The aquarium, which is moving from Sandy to its new building in Draper just off 12300 South, encompasses more than 136,000 square feet. That compares to just 48,000 square feet in Sandy. This will allow the aquarium to hold approximately 1 million gallons of water, said development director Ronnie Daniel.
The aquarium was designed by marine biologists and designers who are on staff. The first floor will feature marine, freshwater and rain forest exhibits, a 400-seat banquet hall, café and gift shop.
“We will have more than 5,000 different animals, which is compared to 2,000 at our Sandy location,” said Suzy Broadbent, director of public relations and marketing. “It’s just astronomical how much more we are able to contain. We will have four touch pools, where before we only had one.”
There will also be an exhibit called the Discover Utah Gallery, which will showcase freshwater aquatic species, amphibians and mammals indigenous to Utah. Daniel said patrons will be able to walk from Southern to Northern Utah in the exhibit. The gallery will also house a river otter exhibit, with views to both the otters’ indoor and outdoor habitats.
Other exhibits include the Ocean Explorer Gallery, which will be home to marine species such as octopus, stingrays and seahorses. The highlight feature of this gallery will be a 300,000 gallon shark tank with a 40-foot walk-through tunnel.

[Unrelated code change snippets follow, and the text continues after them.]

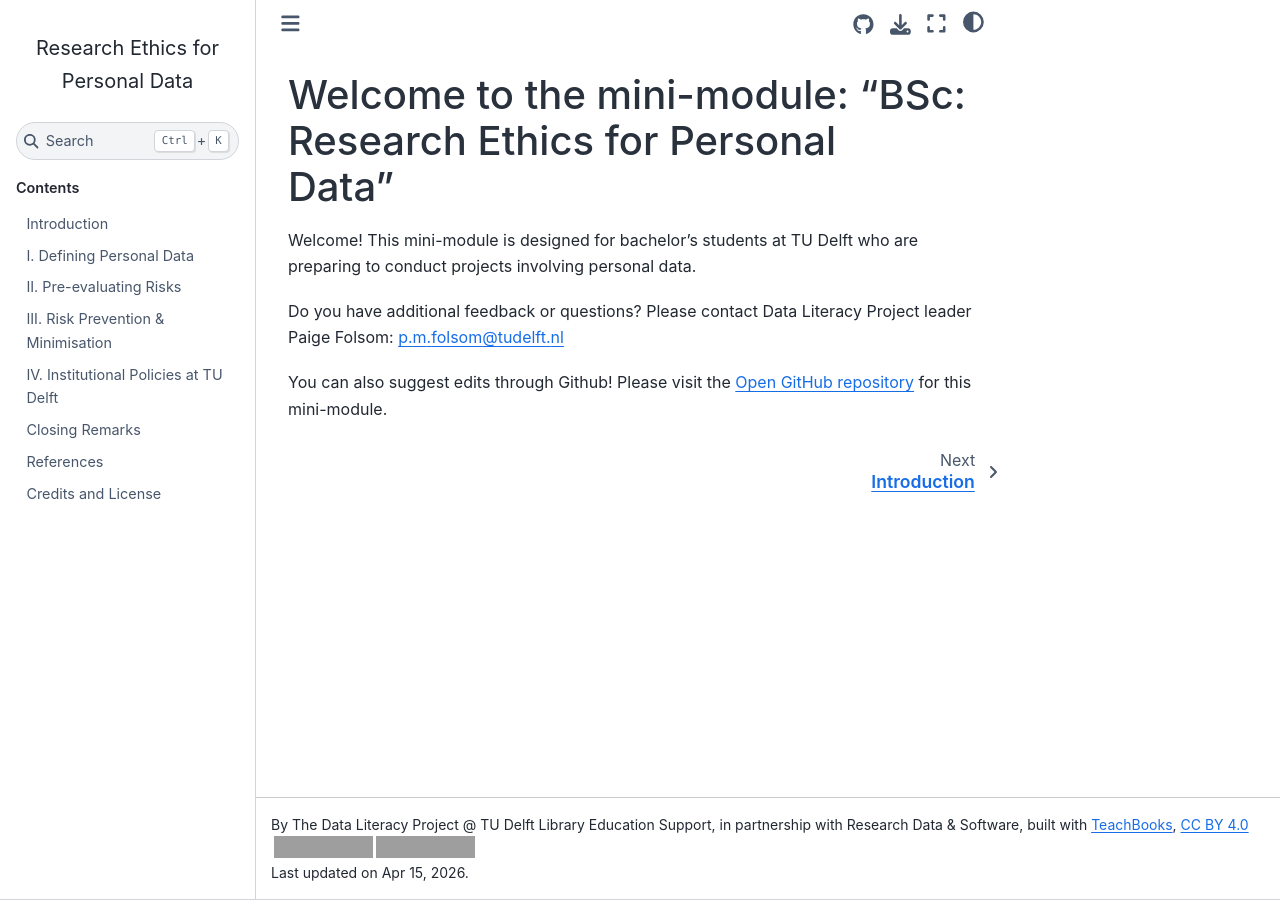
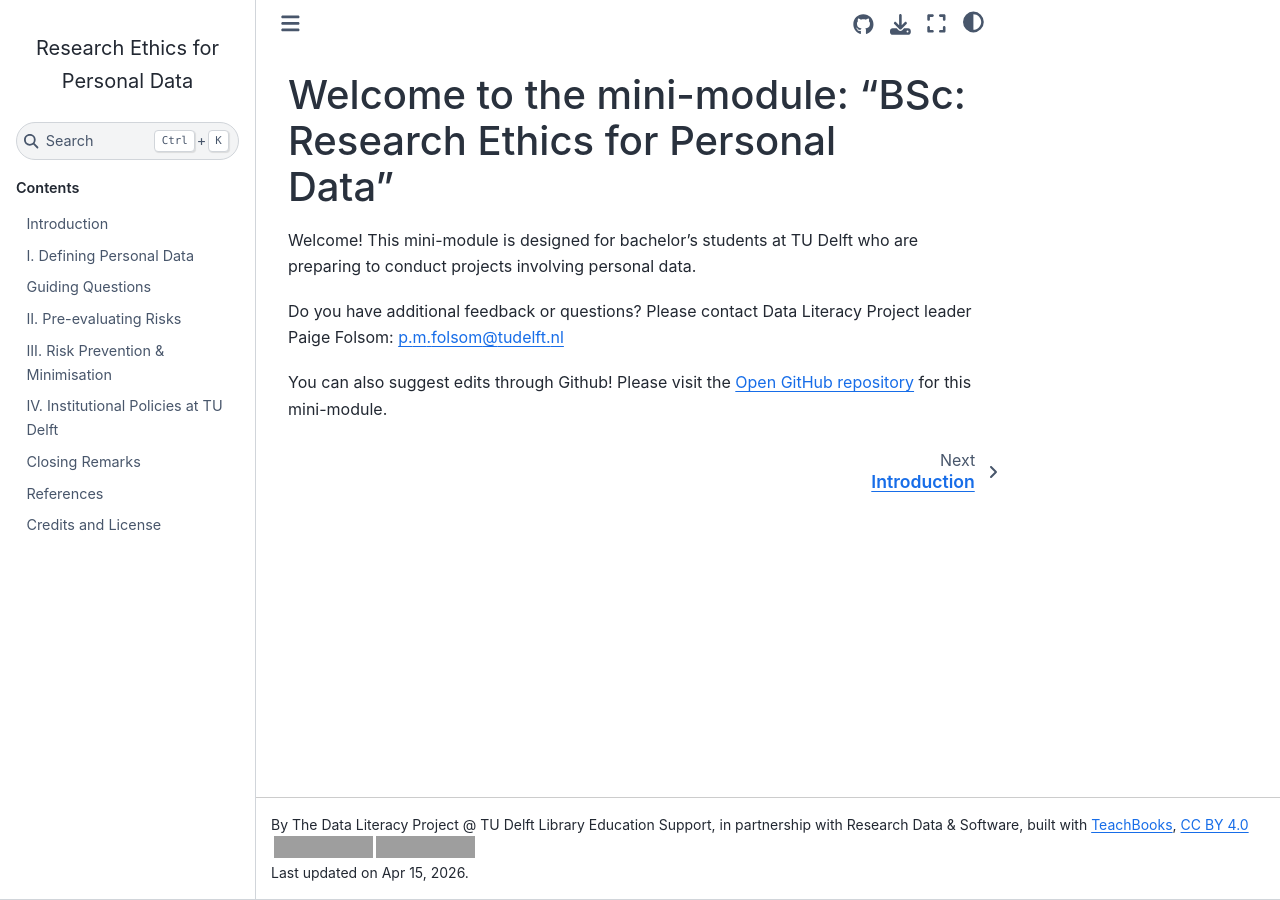
Before and after one commit to tu-delft-library/BSc_Research_Ethics_for_Personal_Data, a Jupyter Book: the page built from book/intro.md, in a window 1280 px wide. Built offline with Jupyter Book 1.0.4 settings and Sphinx 7.4.7 and the Sphinx Book theme 1.1.4, drawn with Linux system fonts in a browser that asks for light colours; comment, search, counter and statistics services are not loaded; grey boxes are pictures that could not be loaded.

Commit message:
Update _toc.yml

```diff
--- a/book/_toc.yml
+++ b/book/_toc.yml
@@ -8,6 +8,7 @@ parts:
     chapters:
     - file: home.md
     - file: defining_personal_data.md
+    - file: guiding_questions.md
     - file: risks.md
     - file: risk_mitigation.md
     - file: institutional_policies.md
```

The tunnel will house more than 20 species of sharks, rays and turtles, Daniel said. Patrons will also have the opportunity to purchase tickets for a scuba diving experience in the shark tank, Broadbent said.
“The shark tank has gotten a lot of interest,” Broadbent said. “We’re going to do diving with the sharks for certified divers. But I think the biggest surprise when people come in is the Journey to South America exhibit. It’s going to be breathtaking with all the birds and the vegetation.”
The Journey to South America Gallery will include free-flight tropical birds, caiman, a giant anaconda, electric eels, poison arrow frogs and dozens of other Amazon species.
Other exhibits at the aquarium will be the Penguin Encounter, Deep Sea Gallery, and a scale model replica of a National Oceanic and Atmospheric Administration research vessel. The facility will also have a 4D theater that will present interactive nature films.
“One of our films shows a turtle coming at you out of the screen and as he does, you will be able to feel the mist of water,” Daniel said.
In addition to exhibits, the aquarium will also have an extensive education center equipped with scientific equipment for students from kindergarten to college to gain hands-on experience about marine biology and other animal and water sciences. The new facility will have the capacity to hold up to 270 students per hour, Daniel said.
Daniel said the new building, even though it’s quite larger, will use less water than the Sandy building because water will be filtered and reused through four tanks before it is discarded.
Ground was broken on the new aquarium in October 2012. The Sandy location closed in September to make preparations for opening the new Draper facility. The cost of the new building is $24 million, which was funded by donors, grants, corporate sponsors and financing.
“We designed this aquarium with a hub and spoke model,” Daniel said. “We wanted it to be open for people to go where they wanted to and spend as much time in each place as they liked.”
Broadbent said the aquarium is important to Utah because it provides residents with the opportunity to learn more about marine life.
“Our tagline is ‘explore, discover, learn,’” she said. “We hope that people who come will do just that. We also hope it will be a big tourist attraction. It’s going to be a world-class venue that people will have to come and see.”